  • If you are using OIDC, users nodes will be be created in a “user” according to their login name.
  • “Users” can be used as the src or dst in an ACL.
  • “Users” can be grouped, and users can be in more than one group.
  • The “user” also appears in the MagicDNS: nodename.user.base_domain.
  • Nodes that have tags will not get logged out or be subject to the “oidc expiry” time.
  • “autogroup:self” does not exist in headscale at this moment. None of the “autogroups” do.

Here is how I’m using OIDC, ACLs and users in my organization:

  • I have OIDC set up with our Google “Workspace” Business account.
  • Our people can then install tailscale and login with Google.
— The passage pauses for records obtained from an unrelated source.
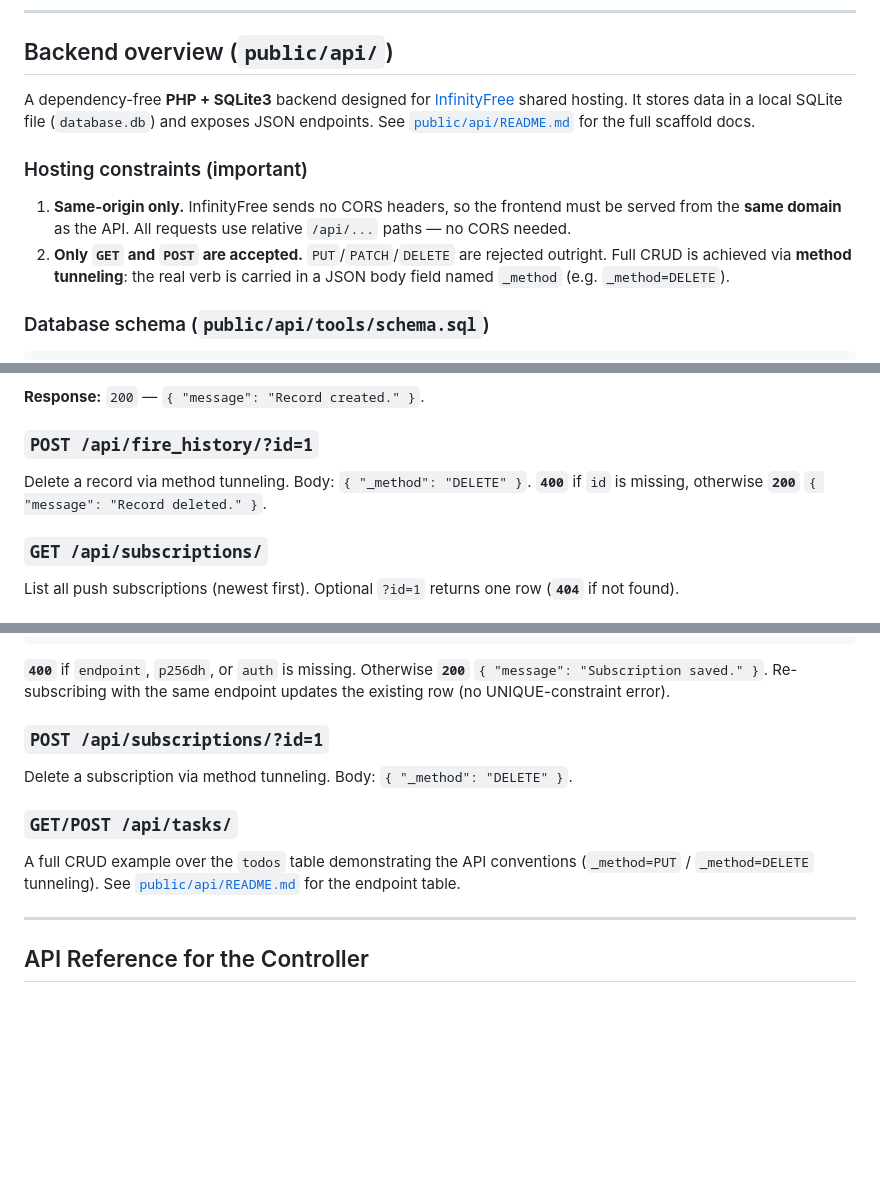
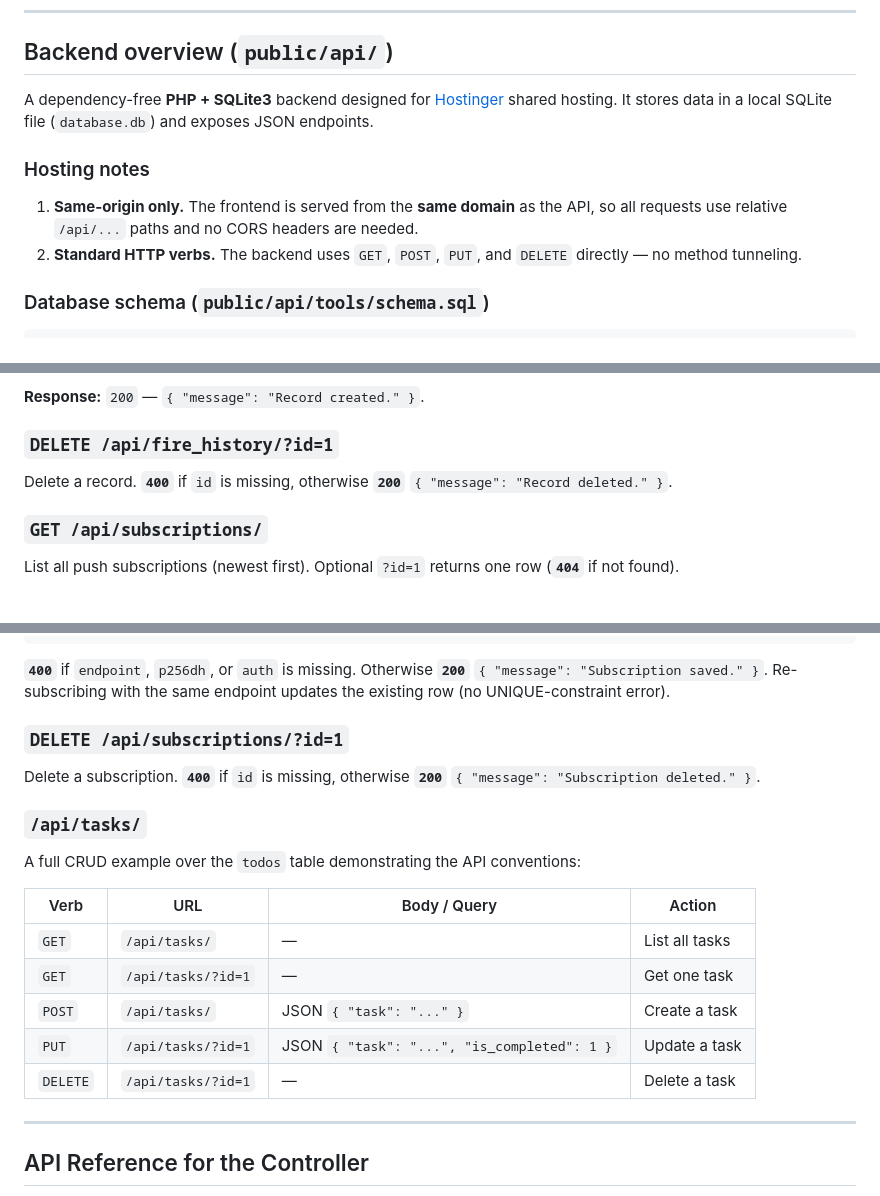
Before and after one commit to ionvop/fire-monitor, a Markdown page: app/README.md, 3 parts joined by grey strips. GitHub-like rendering; blank space fills up the shorter version.

```diff
--- a/app/README.md
+++ b/app/README.md
@@ -109,18 +109,16 @@ npx web-push generate-vapid-keys --json
 ## Backend overview (`public/api/`)
 
 A dependency-free **PHP + SQLite3** backend designed for
-[InfinityFree](https://www.infinityfree.com/) shared hosting. It stores data in
-a local SQLite file (`database.db`) and exposes JSON endpoints. See
-[`public/api/README.md`](public/api/README.md) for the full scaffold docs.
+[Hostinger](https://www.hostinger.com/) shared hosting. It stores data in
+a local SQLite file (`database.db`) and exposes JSON endpoints.
 
-### Hosting constraints (important)
+### Hosting notes
 
-1. **Same-origin only.** InfinityFree sends no CORS headers, so the frontend
-   must be served from the **same domain** as the API. All requests use
-   relative `/api/...` paths — no CORS needed.
-2. **Only `GET` and `POST` are accepted.** `PUT`/`PATCH`/`DELETE` are rejected
-   outright. Full CRUD is achieved via **method tunneling**: the real verb is
-   carried in a JSON body field named `_method` (e.g. `_method=DELETE`).
+1. **Same-origin only.** The frontend is served from the **same domain** as the
+   API, so all requests use relative `/api/...` paths and no CORS headers are
+   needed.
+2. **Standard HTTP verbs.** The backend uses `GET`, `POST`, `PUT`, and `DELETE`
+   directly — no method tunneling.
 
 ### Database schema (`public/api/tools/schema.sql`)
 
@@ -219,10 +216,10 @@ Insert a fire-detection record. **This is the endpoint the controller posts to.*
 
 **Response:** `200` — `{ "message": "Record created." }`.
 
-### `POST /api/fire_history/?id=1`
+### `DELETE /api/fire_history/?id=1`
 
-Delete a record via method tunneling. Body: `{ "_method": "DELETE" }`.
-**`400`** if `id` is missing, otherwise **`200`** `{ "message": "Record deleted." }`.
+Delete a record. **`400`** if `id` is missing, otherwise **`200`**
+`{ "message": "Record deleted." }`.
 
 ### `GET /api/subscriptions/`
 
@@ -248,15 +245,22 @@ the PWA's `SubscribeButton`.
 `{ "message": "Subscription saved." }`. Re-subscribing with the same endpoint
 updates the existing row (no UNIQUE-constraint error).
 
-### `POST /api/subscriptions/?id=1`
+### `DELETE /api/subscriptions/?id=1`
 
-Delete a subscription via method tunneling. Body: `{ "_method": "DELETE" }`.
+Delete a subscription. **`400`** if `id` is missing, otherwise **`200`**
+`{ "message": "Subscription deleted." }`.
 
-### `GET/POST /api/tasks/`
+### `/api/tasks/`
 
-A full CRUD example over the `todos` table demonstrating the API conventions
-(`_method=PUT` / `_method=DELETE` tunneling). See
-[`public/api/README.md`](public/api/README.md) for the endpoint table.
+A full CRUD example over the `todos` table demonstrating the API conventions:
+
+| Verb     | URL                | Body / Query                                | Action        |
+| -------- | ------------------ | ------------------------------------------- | ------------- |
+| `GET`    | `/api/tasks/`      | —                                           | List all tasks |
+| `GET`    | `/api/tasks/?id=1` | —                                           | Get one task  |
+| `POST`   | `/api/tasks/`      | JSON `{ "task": "..." }`                    | Create a task |
+| `PUT`    | `/api/tasks/?id=1` | JSON `{ "task": "...", "is_completed": 1 }` | Update a task |
+| `DELETE` | `/api/tasks/?id=1` | —                                           | Delete a task |
 
 ---
 
```
Also changed, not shown: other parts of app/README.md (+4 -5 lines).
They are then put into a group based in the username they logged in with (left of the @ in their email address).
  • People have to re-login on their devices every 15 days.
  • Our servers are all in an “ovl” “user”. This is for “overlay network”.
  • Our servers all connected via “tailscale up –accept-routes=false”, because our firewalls advertise routes to the LANs, and tailscale will overwrite the routing so that LAN traffic is forced to go over the tailnet.
  • Our servers all have tags based on their roles and locations, so they won’t be logged out.
  • In our ACLs, I have two groups defined: “ops” and “devs”. All the “ops” are in the “devs” group as well.
  • “group:devs” have extensive access to development machines and limited access to staging and production tagged resources (things like viewing logs and graphs).
  • “group:ops” have extensive access to staging and production and other protected resources.
  • People are able to reach their own and other peoples devices by DNS using: nodename.user and servers via hostname.env.ovl, because the servers nodenames are short_hostname.envname.

Additional, non-standard things:

  • I have a small script that uses the group membership and headscale user-to-IP mappings to generate ipset lists for the different groups. So our legacy firewalling can use those IP sets to tell what group a user is in and apply the correct set of firewall rules to them.
  • The longer term plan is to have people no longer accessing machines via their LAN addresses through the firewall and it’s iptables, but to directly access machines on the tailnet and use ACLs for access.